The blunt reality is that Obama isn’t much interested in either Africa or Europe, and though he may be a European in ideological terms, that’s 
not what the Europeans care about. They don’t just want Obama to agree with them: they want to feel that they matter.

But under the European Union’s leadership, Europe has done nothing but grow slowly, produce financial crises and cut defence spending. In spite of his natural affinity for the EU and the praise he unwisely heaps on it at every opportunity, even Obama can’t pretend that Europe is a rising power.

So this time in Berlin, Obama did what he most likes to do: talk about himself. Specifically, he focused on his desire to make further cuts in the US’s nuclear stockpile.

This may be the one aspect of US foreign policy about which he is truly passionate. His policies in Iraq and Afghanistan can be summed up in one word: quit. But he devotes a lot more than one word to nuclear weapons.

A pity that his words aren’t better chosen. Ever since his Prague Speech in 2009, where he first proclaimed his anti-nuclear gospel, North Korea and Iran have been running as fast as they can the other way. Russia has embarked on a programme of nuclear modernisation, and there are disconcerting rumblings of nuclear interest from American allies as diverse as Japan and Saudi Arabia.

That just goes to show that the US nuclear umbrella serves many purposes: for one, it gives allies who live in dangerous neighbourhoods a reason 
not to go nuclear themselves. The weaker the US looks, the more our allies feel the need to reinsure, and a nuclear programme is a powerful piece of reinsurance.

The President is blind to this reality: to him, the problem is the US and Russian nuclear stockpiles.

Incredibly, his answer to the problem of Iran and North Korea was to proclaim the need for a “new international framework for peaceful nuclear power”, as if that is really what these dictator nations want.

But in 10 years, both of these trips will pale in significance compared to the long-brewing failure of Obama’s 2009 visit to Egypt. This is the biggest foreign folly a US president has committed since President George HW Bush went to Ukraine and warned its parliament not to break up the Soviet Union.

In 2009, Obama’s emphasis was on apologising for the United States, in the false hope that by proclaiming everyone’s moral equivalence, the Middle East’s intractable problems could be resolved. That left him unwilling to support protests against the US’s declared enemies, such as Iran. Obama was, though, all too willing to back revolutions against autocrats in Tunisia, Libya, and Egypt.

We shouldn’t ignore the ugliness of the Mubarak security state. But foreign policy often offers a choice only between a greater and a lesser evil. And the result of Obama’s policy has been to put the US in the position of trying to prove our good faith by supporting the rule of the Muslim Brotherhood in Egypt.

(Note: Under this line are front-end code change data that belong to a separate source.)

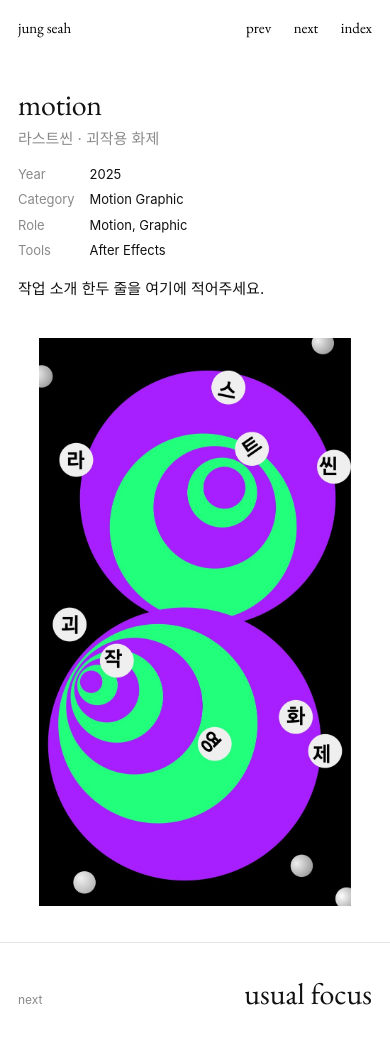
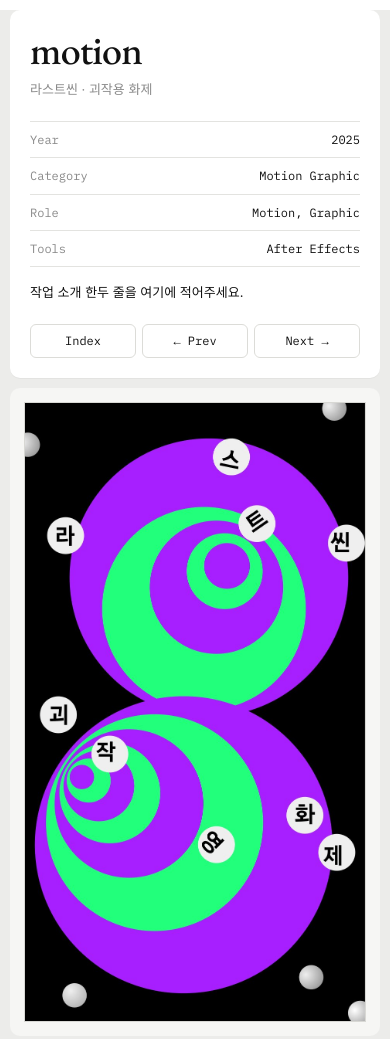
Before and after one commit to seahjj/portfolio, a plain HTML site: page work.html in a window 390 px wide. Drawn offline with nearby package versions, Linux system fonts and the light colour scheme; a web font is replaced by a local one.

Commit message:
Rework project page: fixed info card + framed works (Cargo-style)
Co-Authored-By: Claude Opus 5.5 <noreply@anthropic.com>
Claude-Session: https://claude.ai/code/session_013zSkX8SKxfBMTiY95dAQpG

```diff
--- a/css/style.css
+++ b/css/style.css
@@ -93,92 +93,105 @@ button { font: inherit; color: inherit; background: none; border: 0; cursor: poi
 @keyframes fadeIn { from { opacity: 0; } to { opacity: 1; } }
 
 /* ============================================================
-   WORK (프로젝트 페이지)
+   WORK — 왼쪽 고정 정보 카드 + 화면에 맞춘 작업물
    ============================================================ */
-.top {
-  position: fixed; top: 0; left: 0; right: 0; z-index: 10;
-  display: flex; justify-content: space-between; align-items: baseline;
-  padding: var(--pad);
-  pointer-events: none;
-  mix-blend-mode: difference; color: #fff;
+.work-page {
+  --gap: 14px;
+  --card-w: clamp(300px, 26vw, 420px);
+  --card-pad: 20px;
+  --title: clamp(40px, 3.9vw, 72px);
+  --mono: 'IBM Plex Mono', 'Pretendard', monospace;
+  --bg: #ececea;
+  background: var(--bg);
 }
-.top a { pointer-events: auto; font-family: var(--serif); font-size: clamp(15px, 1.1vw, 20px); }
-.top nav { display: flex; gap: 1.4em; }
-.top a:hover { opacity: .55; }
 
-.work-head {
-  padding: calc(var(--pad) * 3.2) var(--pad) calc(var(--pad) * 2);
-  display: grid; grid-template-columns: 1fr minmax(280px, 34vw); gap: 4vw;
-  align-items: end;
+.card {
+  position: fixed; top: var(--gap); left: var(--gap); z-index: 10;
+  width: var(--card-w); max-height: calc(100vh - var(--gap) * 2); overflow: auto;
+  background: #fff; border-radius: 10px; padding: var(--card-pad);
+  box-shadow: 0 1px 0 rgba(0,0,0,.04);
+  scrollbar-width: none;
 }
-.work-title {
-  align-self: start;
-  font-family: var(--serif); font-weight: 400;
-  font-size: var(--title); line-height: 1; letter-spacing: -.01em;
+.card::-webkit-scrollbar { display: none; }
+.card-title {
+  font-family: var(--serif); font-weight: 500;
+  font-size: var(--title); line-height: 1; letter-spacing: -.02em;
+  overflow-wrap: anywhere;
 }
-.work-title-ko { display: block; margin-top: .55em; font-family: var(--sans); font-size: clamp(15px, 1.05vw, 19px); letter-spacing: 0; color: var(--mute-2); line-height: 1.4; }
-.work-head.fly-in .work-title-ko,
-.work-head.fly-in .meta,
-.work-head.fly-in .summary { animation: rise .7s .45s var(--ease) both; }
-@keyframes rise { from { opacity: 0; transform: translateY(10px); } to { opacity: 1; transform: none; } }
+.card-ko { margin-top: 10px; font-size: 13px; line-height: 1.45; color: var(--mute-2); }
+.card-ko:empty { display: none; }
 
-.meta { display: grid; grid-template-columns: 5.5em 1fr; row-gap: .45em; font-size: 13px; line-height: 1.5; }
-.meta dt { color: var(--mute-2); }
-.summary { grid-column: 1 / -1; max-width: 46em; font-size: clamp(15px, 1.05vw, 18px); line-height: 1.75; word-break: keep-all; }
+.rows { margin-top: 22px; font-family: var(--mono); font-size: 12px; line-height: 1.45; }
+.rows div { display: flex; justify-content: space-between; gap: 16px; padding: 9px 0; border-top: 1px solid #e3e3e0; }
+.rows dt { color: var(--mute-2); flex: none; }
+.rows dd { text-align: right; }
 
-.blocks { padding: 0 var(--pad) calc(var(--pad) * 2); display: flex; flex-direction: column; gap: clamp(40px, 6vw, 120px); }
-.b-text { display: grid; grid-template-columns: minmax(140px, 22vw) 1fr; gap: 3vw; max-width: 1200px; }
-.b-text h3 { font-family: var(--sans); font-size: 14px; font-weight: 600; }
-.b-text p { font-size: clamp(15px, 1.05vw, 18px); line-height: 1.8; word-break: keep-all; max-width: 40em; }
+.card-summary { padding: 14px 0 4px; border-top: 1px solid #e3e3e0; font-size: 13px; line-height: 1.7; word-break: keep-all; }
+.card-summary:empty { display: none; }
 
-.b-image { margin: 0 auto; width: 100%; }
-.b-image.medium { max-width: min(900px, 70vw); }
-.b-image.small { max-width: min(560px, 50vw); }
-.b-image.wide { max-width: 1400px; }
-.b-image img { width: 100%; height: auto; background: #f4f4f4; }
-figcaption { margin-top: 10px; font-size: 12px; color: var(--mute-2); }
+.card-btns { display: grid; grid-template-columns: 1fr 1fr 1fr; gap: 6px; margin-top: 16px; }
+.card-btns a {
+  display: block; text-align: center; padding: 8px 0;
+  border: 1px solid #dcdcd8; border-radius: 6px;
+  font-family: var(--mono); font-size: 12px;
+  transition: background .15s, color .15s, border-color .15s;
+}
+.card-btns a:hover { background: var(--ink); color: #fff; border-color: var(--ink); }
 
-.b-grid { display: grid; gap: clamp(10px, 1.4vw, 24px); }
-.b-grid img { width: 100%; height: auto; background: #f4f4f4; }
+.fly-in .card-ko, .fly-in .rows, .fly-in .card-summary, .fly-in .card-btns { animation: rise .6s .35s var(--ease) both; }
+.fly-in .card { animation: cardIn .5s var(--ease) both; }
+@keyframes rise { from { opacity: 0; transform: translateY(8px); } to { opacity: 1; transform: none; } }
+@keyframes cardIn { from { background: transparent; box-shadow: none; } to { background: #fff; } }
 
-.b-video { margin: 0 auto; width: 100%; }
-.b-video.narrow { max-width: min(620px, 80vw); }
-.b-video video, .b-video img { width: 100%; height: auto; background: #000; }
+/* 작업물 영역: 카드 오른쪽, 각 작업이 화면 높이 안에 다 보이게 */
+.stage {
+  margin-left: calc(var(--card-w) + var(--gap) * 2);
+  padding: var(--gap) var(--gap) 40vh;
+  display: flex; flex-direction: column; align-items: center; gap: var(--gap);
+}
+.stage > * { width: 100%; }
 
-.b-embed { width: 100%; }
-.b-embed .frame { width: 100%; border: 1px solid var(--line); background: #f6f6f6; overflow: hidden; }
-.b-embed iframe { width: 100%; height: 100%; border: 0; display: block; }
-.b-embed .cap { display: flex; justify-content: space-between; gap: 1em; }
-.b-embed .cap a { font-size: 12px; text-decoration: underline; text-underline-offset: 3px; }
+.b-frame {
+  display: flex; flex-direction: column; align-items: center; justify-content: center;
+  padding: clamp(16px, 3vw, 48px);
+  background: #f6f6f4; border-radius: 10px;
+}
+.b-frame img, .b-frame video {
+  max-width: 100%; max-height: calc(100vh - var(--gap) * 2 - 7vw); width: auto; height: auto;
+  border: 1px solid #d8d8d4; background: #fff;
+}
+figcaption { margin-top: 12px; font-family: var(--mono); font-size: 11px; color: var(--mute-2); }
 
-.b-facts { display: grid; grid-template-columns: repeat(auto-fit, minmax(200px, 1fr)); border-top: 1px solid var(--ink); }
-.b-facts div { padding: 18px 0 0; }
-.b-facts strong { display: block; font-family: var(--serif); font-weight: 400; font-size: clamp(34px, 3.6vw, 64px); line-height: 1; }
-.b-facts span { display: block; margin-top: 10px; font-size: 13px; color: var(--mute-2); }
+.b-grid { display: grid; grid-template-columns: repeat(var(--cols), 1fr); gap: var(--gap); }
 
-.empty-note { padding: 18vh 0; text-align: center; color: var(--mute-2); font-size: 14px; }
+.b-text { background: #fff; border-radius: 10px; padding: clamp(20px, 2.4vw, 36px); display: grid; grid-template-columns: minmax(120px, 30%) 1fr; gap: 20px; }
+.b-text h3 { font-family: var(--mono); font-weight: 500; font-size: 12px; }
+.b-text p { font-size: clamp(14px, 1vw, 17px); line-height: 1.8; word-break: keep-all; max-width: 42em; }
+.b-text.empty { display: block; text-align: center; color: var(--mute-2); padding: 30vh 0; }
 
-.next {
-  display: flex; justify-content: space-between; align-items: baseline;
-  padding: calc(var(--pad) * 2) var(--pad) calc(var(--pad) * 1.5);
-  border-top: 1px solid var(--line);
-  font-family: var(--serif);
-}
-.next small { font-family: var(--sans); font-size: 12px; color: var(--mute-2); }
-.next a { font-size: var(--title); line-height: 1; }
-.next a:hover { color: var(--mute); }
+.b-facts { background: #fff; border-radius: 10px; display: grid; grid-template-columns: repeat(auto-fit, minmax(180px, 1fr)); }
+.b-facts div { padding: clamp(20px, 2.4vw, 36px); border-left: 1px solid #ececea; }
+.b-facts div:first-child { border-left: 0; }
+.b-facts strong { display: block; font-family: var(--serif); font-weight: 500; font-size: clamp(34px, 3.4vw, 60px); line-height: 1; }
+.b-facts span { display: block; margin-top: 10px; font-family: var(--mono); font-size: 11px; color: var(--mute-2); }
+
+.b-embed { background: #f6f6f4; border-radius: 10px; padding: var(--gap); }
+.b-embed iframe { display: block; width: 100%; height: calc(100vh - var(--gap) * 4 - 30px); border: 1px solid #d8d8d4; background: #000; }
+.b-embed figcaption { display: flex; justify-content: space-between; }
+.b-embed figcaption a { text-decoration: underline; text-underline-offset: 3px; color: var(--ink); }
+
+.b-tt { background: #fff; border-radius: 10px; padding: 0 clamp(20px, 2.4vw, 36px); }
 
 /* ============================================================
    RIVET TYPE TESTER (단순 타이핑)
    ============================================================ */
-.tt { border-top: 1px solid var(--line); border-bottom: 1px solid var(--line); }
-.tt-bar { display: flex; justify-content: space-between; align-items: center; padding: 14px 0; font-size: 12px; color: var(--mute-2); }
+.tt-bar { display: flex; justify-content: space-between; align-items: center; padding: 16px 0; font-family: var(--mono); font-size: 11px; color: var(--mute-2); border-bottom: 1px solid #ececea; }
 .tt-bar input[type=range] { width: 140px; accent-color: var(--ink); }
 .tt-line {
   font-family: 'Rivet', var(--sans); font-size: 160px; line-height: 1.05;
-  padding: 2vw 0 3vw; outline: none; overflow-wrap: anywhere; caret-color: currentColor; min-height: 1.1em;
+  padding: 3vw 0; outline: none; overflow-wrap: anywhere; caret-color: currentColor; min-height: 1.1em;
 }
-.tt-small { font-family: 'Rivet', var(--sans); font-size: clamp(16px, 1.4vw, 24px); line-height: 1.45; max-width: 44em; padding-bottom: 3vw; outline: none; }
+.tt-small { font-family: 'Rivet', var(--sans); font-size: clamp(16px, 1.4vw, 24px); line-height: 1.45; max-width: 44em; padding: 0 0 3vw; outline: none; }
 .tt [contenteditable]:hover { cursor: text; }
 
 /* ============================================================
@@ -190,10 +203,15 @@ figcaption { margin-top: 10px; font-size: 12px; color: var(--mute-2); }
   .index .col.name-col { width: 100%; }
   #col-sub { width: 100%; padding-left: 50%; }
   .preview { display: none; }
-  .work-head { grid-template-columns: 1fr; padding-top: 90px; }
-  .b-text { grid-template-columns: 1fr; gap: 14px; }
-  .b-grid { grid-template-columns: 1fr !important; }
-  .b-image.medium, .b-image.small { max-width: 100%; }
+
+  .work-page { --card-w: auto; --gap: 10px; }
+  .card { position: relative; top: auto; left: auto; margin: var(--gap); max-height: none; }
+  .stage { margin-left: 0; padding-top: 0; padding-bottom: 20vh; }
+  .b-frame { padding: 14px; }
+  .b-frame img, .b-frame video { max-height: none; }
+  .b-grid { grid-template-columns: 1fr; }
+  .b-text { grid-template-columns: 1fr; }
+  .b-embed iframe { height: 70vh; }
   .tt-bar input[type=range] { width: 100px; }
 }
 @media (prefers-reduced-motion: reduce) { * { transition: none !important; animation: none !important; } }
--- a/js/work.js
+++ b/js/work.js
@@ -1,65 +1,57 @@
 (() => {
   const list = window.PROJECTS;
   const id = new URLSearchParams(location.search).get('id');
-  const idx = Math.max(0, list.findIndex(p => p.id === id));
-  const p = list[idx];
+  const p = list.find(x => x.id === id) || list[0];
   const $ = s => document.querySelector(s);
   const esc = s => String(s ?? '').replace(/[&<>"]/g, c => ({ '&': '&amp;', '<': '&lt;', '>': '&gt;', '"': '&quot;' }[c]));
 
+  /* ---------- 정보 카드 ---------- */
   document.title = `${p.title} — jung seah`;
   $('#title').textContent = p.title;
   $('#title-ko').textContent = p.titleKo || '';
   $('#summary').textContent = p.summary || '';
+  const meta = [['Year', p.year], ['Category', p.category], ['Role', p.role], ['Tools', p.tools]].filter(([, v]) => v);
+  $('#meta').innerHTML = meta.map(([k, v]) => `<div><dt>${k}</dt><dd>${esc(v)}</dd></div>`).join('');
 
-  const meta = [['Year', p.year], ['Category', p.category], ['Role', p.role], ['Tools', p.tools]].filter(([, v]) => v);
-  $('#meta').innerHTML = meta.map(([k, v]) => `<dt>${k}</dt><dd>${esc(v)}</dd>`).join('');
-
-  // 목차에서 날아온 경우: 제목은 그대로, 나머지만 올라오며 등장
   if (sessionStorage.getItem('fly')) {
-    $('#head').classList.add('fly-in');
+    document.body.classList.add('fly-in');
     sessionStorage.removeItem('fly');
   }
 
-  /* ---------- 블록 렌더 ---------- */
+  /* ---------- 블록 ---------- */
+  const cap = c => (c ? `<figcaption>${esc(c)}</figcaption>` : '');
   const R = {
-    text: b => `<div class="b-text">${b.heading ? `<h3>${esc(b.heading)}</h3>` : '<span></span>'}<p>${esc(b.body)}</p></div>`,
-    image: b => `<figure class="b-image ${b.size || 'full'}"><img src="${b.src}" alt="${esc(b.caption || p.title)}" loading="lazy" />${b.caption ? `<figcaption>${esc(b.caption)}</figcaption>` : ''}</figure>`,
-    grid: b => `<div class="b-grid" style="grid-template-columns:repeat(${b.cols || 2},1fr)">${b.items.map(i =>
-      `<figure><img src="${i.src}" alt="${esc(i.caption || '')}" loading="lazy" />${i.caption ? `<figcaption>${esc(i.caption)}</figcaption>` : ''}</figure>`).join('')}</div>`,
-    video: b => `<figure class="b-video ${b.narrow ? 'narrow' : ''}"><video src="${b.src}" poster="${b.poster || ''}" autoplay muted loop playsinline controls></video>${b.caption ? `<figcaption>${esc(b.caption)}</figcaption>` : ''}</figure>`,
-    embed: b => `<figure class="b-embed"><div class="frame" style="aspect-ratio:${b.ratio || '16 / 9'}"><iframe src="${b.src}" title="${esc(p.title)}" loading="lazy" allow="autoplay"></iframe></div>
-      <figcaption class="cap"><span>${esc(b.caption || '')}</span>${b.open ? `<a href="${b.src}" target="_blank" rel="noopener">전체 화면으로 보기 ↗</a>` : ''}</figcaption></figure>`,
-    facts: b => `<div class="b-facts">${b.items.map(([k, v]) => `<div><strong>${esc(k)}</strong><span>${esc(v)}</span></div>`).join('')}</div>`,
-    'type-tester': () => `<div class="tt-mount"></div>`,
+    text: b => `<section class="b-text">${b.heading ? `<h3>${esc(b.heading)}</h3>` : ''}<p>${esc(b.body)}</p></section>`,
+    image: b => `<figure class="b-frame"><img src="${b.src}" alt="${esc(b.caption || p.title)}" loading="lazy" />${cap(b.caption)}</figure>`,
+    grid: b => `<div class="b-grid" style="--cols:${b.cols || 2}">${b.items.map(i =>
+      `<figure class="b-frame"><img src="${i.src}" alt="${esc(i.caption || '')}" loading="lazy" />${cap(i.caption)}</figure>`).join('')}</div>`,
+    video: b => `<figure class="b-frame"><video src="${b.src}" poster="${b.poster || ''}" autoplay muted loop playsinline controls></video>${cap(b.caption)}</figure>`,
+    embed: b => `<figure class="b-embed"><iframe src="${b.src}" title="${esc(p.title)}" loading="lazy" allow="autoplay"></iframe>
+      <figcaption><span>${esc(b.caption || '')}</span>${b.open ? `<a href="${b.src}" target="_blank" rel="noopener">전체 화면으로 보기 ↗</a>` : ''}</figcaption></figure>`,
+    facts: b => `<section class="b-facts">${b.items.map(([k, v]) => `<div><strong>${esc(k)}</strong><span>${esc(v)}</span></div>`).join('')}</section>`,
+    'type-tester': () => `<section class="b-tt"><div class="tt-mount"></div></section>`,
   };
 
   const wrap = $('#blocks');
-  if (!p.blocks.length) {
-    wrap.innerHTML = '<p class="empty-note">준비 중인 작업이에요.</p>';
-  } else {
-    wrap.innerHTML = p.blocks.map(b => (R[b.type] ? R[b.type](b) : '')).join('');
-  }
+  wrap.innerHTML = p.blocks.length
+    ? p.blocks.map(b => (R[b.type] ? R[b.type](b) : '')).join('')
+    : '<section class="b-text empty"><p>준비 중인 작업이에요.</p></section>';
   wrap.querySelectorAll('.tt-mount').forEach(m => window.mountTypeTester && window.mountTypeTester(m));
 
-  // 영상 파일이 아직 없으면 포스터 이미지만 보여주기
-  wrap.querySelectorAll('.b-video video').forEach(v => {
-    v.addEventListener('error', () => {
-      if (!v.poster) return;
-      const img = document.createElement('img');
-      img.src = v.poster; img.alt = p.title;
-      v.replaceWith(img);
-    }, { once: true });
-  });
+  // 영상 파일이 없으면 포스터 이미지로
+  wrap.querySelectorAll('video').forEach(v => v.addEventListener('error', () => {
+    if (!v.poster) return;
+    const img = document.createElement('img'); img.src = v.poster; img.alt = p.title; v.replaceWith(img);
+  }, { once: true }));
 
   /* ---------- 이전 / 다음 ---------- */
   const visible = list.filter(x => x.blocks.length || x.thumb);
-  const vi = visible.indexOf(p);
+  const vi = Math.max(0, visible.indexOf(p));
   const prev = visible[(vi - 1 + visible.length) % visible.length];
   const next = visible[(vi + 1) % visible.length];
   $('#prev').href = `work.html?id=${prev.id}`;
   $('#next').href = `work.html?id=${next.id}`;
-  $('#footer').innerHTML = `<small>next</small><a href="work.html?id=${next.id}">${esc(next.title)}</a>`;
-
-  // index로 돌아갈 때 등장 효과
-  document.querySelectorAll('#home, #toindex').forEach(a => a.addEventListener('click', () => sessionStorage.setItem('back', '1')));
+  $('#next').title = next.title;
+  $('#prev').title = prev.title;
+  $('#toindex').addEventListener('click', () => sessionStorage.setItem('back', '1'));
 })();
--- a/work.html
+++ b/work.html
@@ -6,29 +6,30 @@
   <title>jung seah — work</title>
   <link rel="preconnect" href="https://fonts.googleapis.com" />
   <link rel="preconnect" href="https://fonts.gstatic.com" crossorigin />
-  <link href="https://fonts.googleapis.com/css2?family=EB+Garamond:wght@400;500&display=swap" rel="stylesheet" />
+  <link href="https://fonts.googleapis.com/css2?family=EB+Garamond:wght@400;500&family=IBM+Plex+Mono:wght@400;500&display=swap" rel="stylesheet" />
   <link rel="stylesheet" href="https://cdn.jsdelivr.net/gh/orioncactus/pretendard@v1.3.9/dist/web/static/pretendard.min.css" />
   <link rel="preload" href="assets/fonts/Rivet-Regular.woff2" as="font" type="font/woff2" crossorigin />
-  <link rel="stylesheet" href="css/style.css?v=3" />
+  <link rel="stylesheet" href="css/style.css?v=4" />
 </head>
 <body class="work-page">
-  <header class="top">
-    <a href="index.html" id="home">jung seah</a>
-    <nav><a href="#" id="prev">prev</a><a href="#" id="next">next</a><a href="index.html" id="toindex">index</a></nav>
-  </header>
+  <!-- 왼쪽 고정 정보 카드 -->
+  <aside class="card" id="card">
+    <h1 class="card-title" id="title"></h1>
+    <p class="card-ko" id="title-ko"></p>
+    <dl class="rows" id="meta"></dl>
+    <p class="card-summary" id="summary"></p>
+    <nav class="card-btns">
+      <a href="index.html" id="toindex">Index</a>
+      <a href="#" id="prev">← Prev</a>
+      <a href="#" id="next">Next →</a>
+    </nav>
+  </aside>
 
-  <section class="work-head" id="head">
-    <h1 class="work-title"><span id="title"></span><span class="work-title-ko" id="title-ko"></span></h1>
-    <dl class="meta" id="meta"></dl>
-    <p class="summary" id="summary"></p>
-  </section>
+  <!-- 작업물 -->
+  <main class="stage" id="blocks"></main>
 
-  <section class="blocks" id="blocks"></section>
-
-  <footer class="next" id="footer"></footer>
-
-  <script src="js/data.js?v=3"></script>
-  <script src="js/type-tester.js?v=3"></script>
-  <script src="js/work.js?v=3"></script>
+  <script src="js/data.js?v=4"></script>
+  <script src="js/type-tester.js?v=4"></script>
+  <script src="js/work.js?v=4"></script>
 </body>
 </html>
```
Also changed, not shown: index.html (+3 -3 lines), js/index.js (+5 -4 lines).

That is a fool’s errand if ever there was one. Unsurprisingly, after the 
latest coup, we’re now plumbing 
new depths of unpopularity in Egypt.

No one now trusts the US – certainly not the Brotherhood, which was born to hate us, but also not the Army, and not the tiny band of genuine Egyptian liberals either.

It’s a long way from the “New Beginning” that Obama touted in 2009. Time and again, Obama has travelled abroad, only to see the hope he raises dashed by the consequences of his own actions.

He’s not going to get rid of nuclear weapons, win the goodwill of the Brotherhood, or electrify Africa. Obama’s travels always bring promises, but unwise promises are the mark of a feckless foreign policy.